"Stop these policies and practices …and stop interfering in the internal affairs of the Gulf nations," said the statement at the end of the GCC annual summit in Riyadh.
However, during the press conference, Saudi foreign minister Prince Saud Al Faisal said the kingdom was prepared to negotiate with Iran to improve relations, press reports quoted him as saying.

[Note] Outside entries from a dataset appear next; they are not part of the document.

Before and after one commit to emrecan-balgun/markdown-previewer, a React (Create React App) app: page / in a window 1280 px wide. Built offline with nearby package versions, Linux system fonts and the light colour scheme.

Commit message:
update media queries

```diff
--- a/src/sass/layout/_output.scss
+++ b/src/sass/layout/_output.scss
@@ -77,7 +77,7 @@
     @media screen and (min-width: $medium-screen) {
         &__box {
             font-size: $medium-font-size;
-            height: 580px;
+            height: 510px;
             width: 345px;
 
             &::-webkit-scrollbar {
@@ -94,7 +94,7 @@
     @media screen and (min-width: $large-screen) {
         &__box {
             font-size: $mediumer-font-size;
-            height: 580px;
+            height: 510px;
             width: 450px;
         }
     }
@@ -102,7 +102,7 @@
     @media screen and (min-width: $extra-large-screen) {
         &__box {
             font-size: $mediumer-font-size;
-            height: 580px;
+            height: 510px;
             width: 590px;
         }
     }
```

"The GCC always keeps the door ajar for Iran and others," said Jamal Khashougji, Director of the newly-established Arab News Channel. "But there is really a feeling of discomfort [in the GCC] from the Iranian interferences in the internal affairs of Arab Gulf states. "Iran will always be our neighbour, but not necessarily Ahmadinejad," Khashougji said in reference to the Iranian president who is blamed by the GCC for the deterioration in relations between the two sides after they improved under his predecessor Mohammad Khatami.

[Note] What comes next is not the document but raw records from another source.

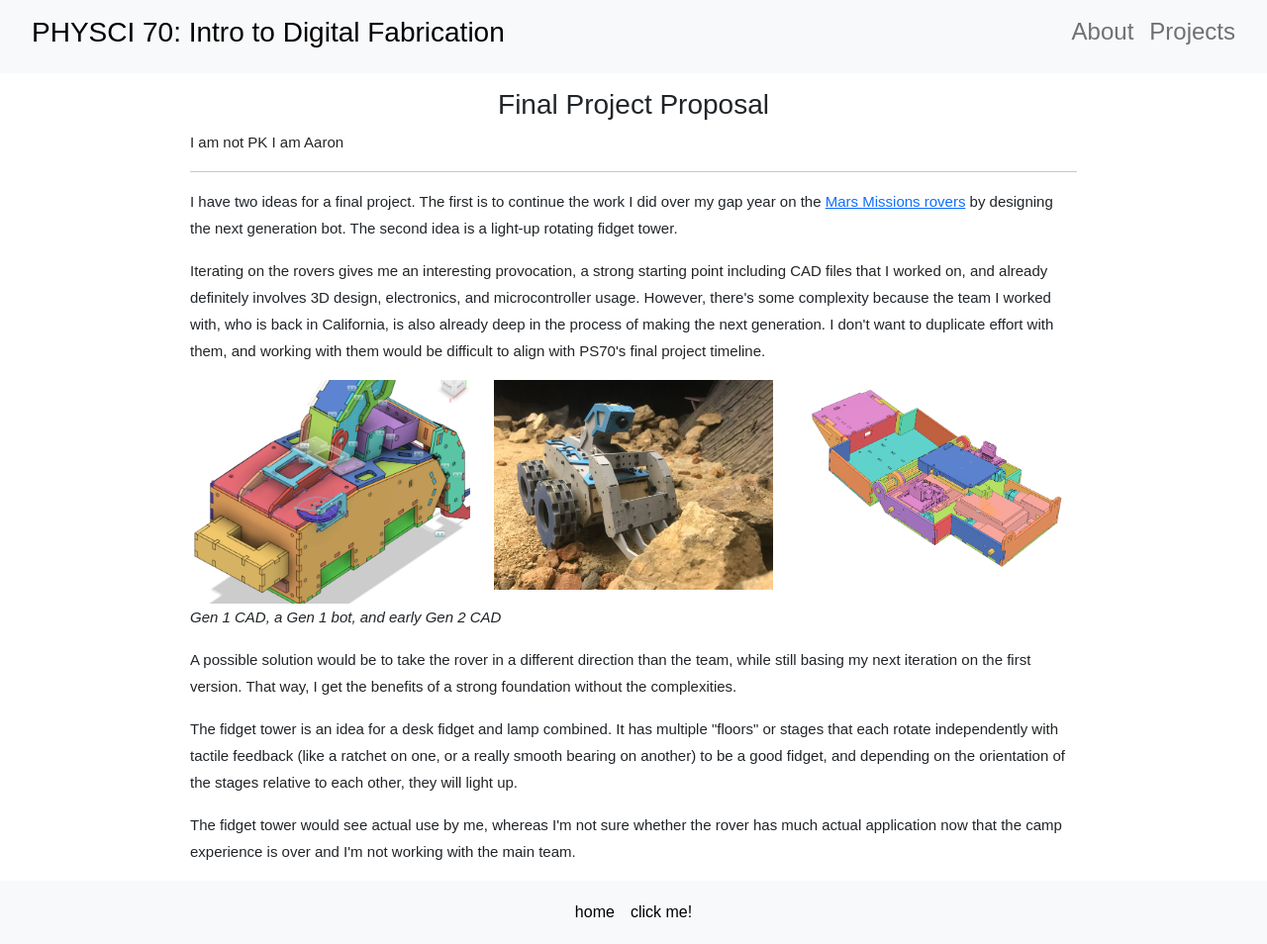
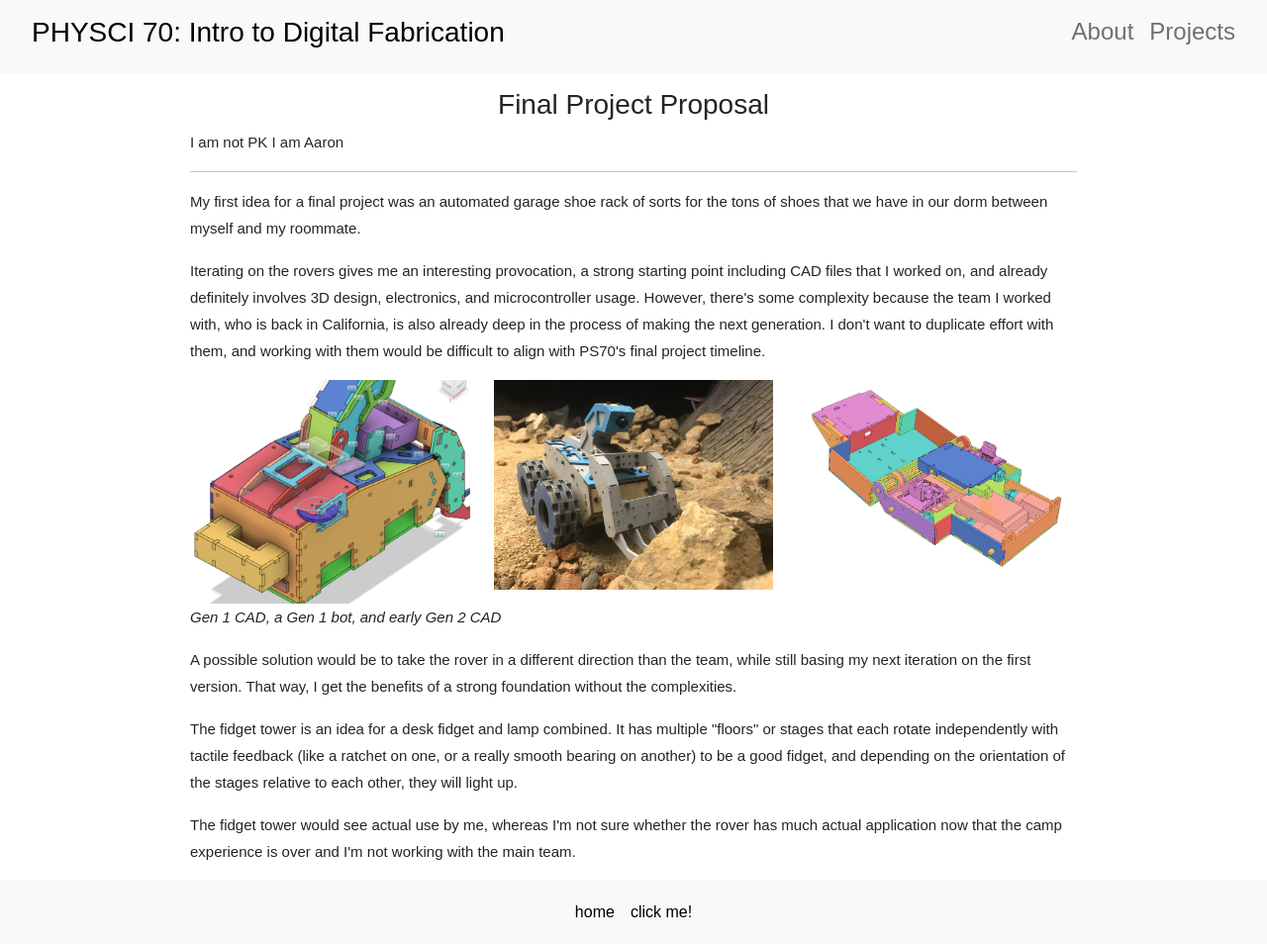
Before and after one commit to k0nga/PS70-AJK, a Jekyll site: the page built from 01_intro/index.html, in a window 1280 px wide. Shown: the whole page at 99% size. Built offline with Jekyll 4.4.1, drawn with Linux system fonts in a browser that asks for light colours.

Commit message:
Update index.html

```diff
--- a/01_intro/index.html
+++ b/01_intro/index.html
@@ -3,6 +3,10 @@ layout: default
 title: "PHYSCI 70: Intro to Digital Fabrication"
 includeNav: true
 ---
+
+<!-- test  -->
+<!-- this is how you do a comment -- the shortcut is command slash -->
+
 
 <div class="content">
 
@@ -14,10 +18,9 @@ includeNav: true
 
   <hr>
 
-  <p>I have two ideas for a final project. The first is to continue the work I did over my gap year on the <a href="www.tinkeringschool.com/mars">Mars Missions rovers</a> by designing the next generation bot. The second idea is a light-up rotating fidget tower.</p>
+  <p>My first idea for a final project was an automated garage shoe rack of sorts for the tons of shoes that we have in our dorm between myself and my roommate.</p>
 
   <p>Iterating on the rovers gives me an interesting provocation, a strong starting point including CAD files that I worked on, and already definitely involves 3D design, electronics, and microcontroller usage. However, there's some complexity because the team I worked with, who is back in California, is also already deep in the process of making the next generation. I don't want to duplicate effort with them, and working with them would be difficult to align with PS70's final project timeline.</p>
-
   <div class="row img-wrapper">
     <div class="col">
       <img src="genone.png" class="img-fluid">
```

Saudi-Iranian relations have deteriorated since 1,000 Gulf troops entered Bahrain to help crush Shiite-led unrest in February and March.
GCC countries have repeatedly accused Tehran of attempting to destabilise their internal security, and attempting to instigate sectarian strife. Iran, on the other hand, rejected these accusations and criticised how the GCC dealt with their Shiite citizens. The already tense Saudi-Iranian relations took a turn for the worse when US justice officials announced in October that they had foiled an Iranian plot to assassinate the Saudi ambassador to Washington Adel Al Jubair.
Though the Iranian intelligence chief was in Riyadh last week to clear up "misunderstandings" regarding the alleged assassination plot, tensions between the two nations remain high, and Khashoughi noted the issue with Iran was much more than just interference. "There is an international counter-attack, which Saudi is participating in, against Iran.
"There is a sense that Iran doesn't understand anything but the language of force," he added in reference to the recent boost of international sanctions against Iran because of several issues, including Tehran's controversial nuclear programme and the Iranian plan, which the US announced earlier, of an attempt to kill the Saudi Ambassador.
"The most two important elements of this campaign, or counter-attack, is to surround the central bank of Iran and its oil capacity."
Also the GCC called on Iran to "fully cooperate" with the International Atomic Energy Agency and work to resolve regional conflicts "peacefully," adding that GCC nations were still committed to a Middle East "free of weapons of mass destruction."
The West fears Iran's nuclear programme masks a push to develop an atomic weapons capability, a charge Tehran denies.
— With additional inputs from agencies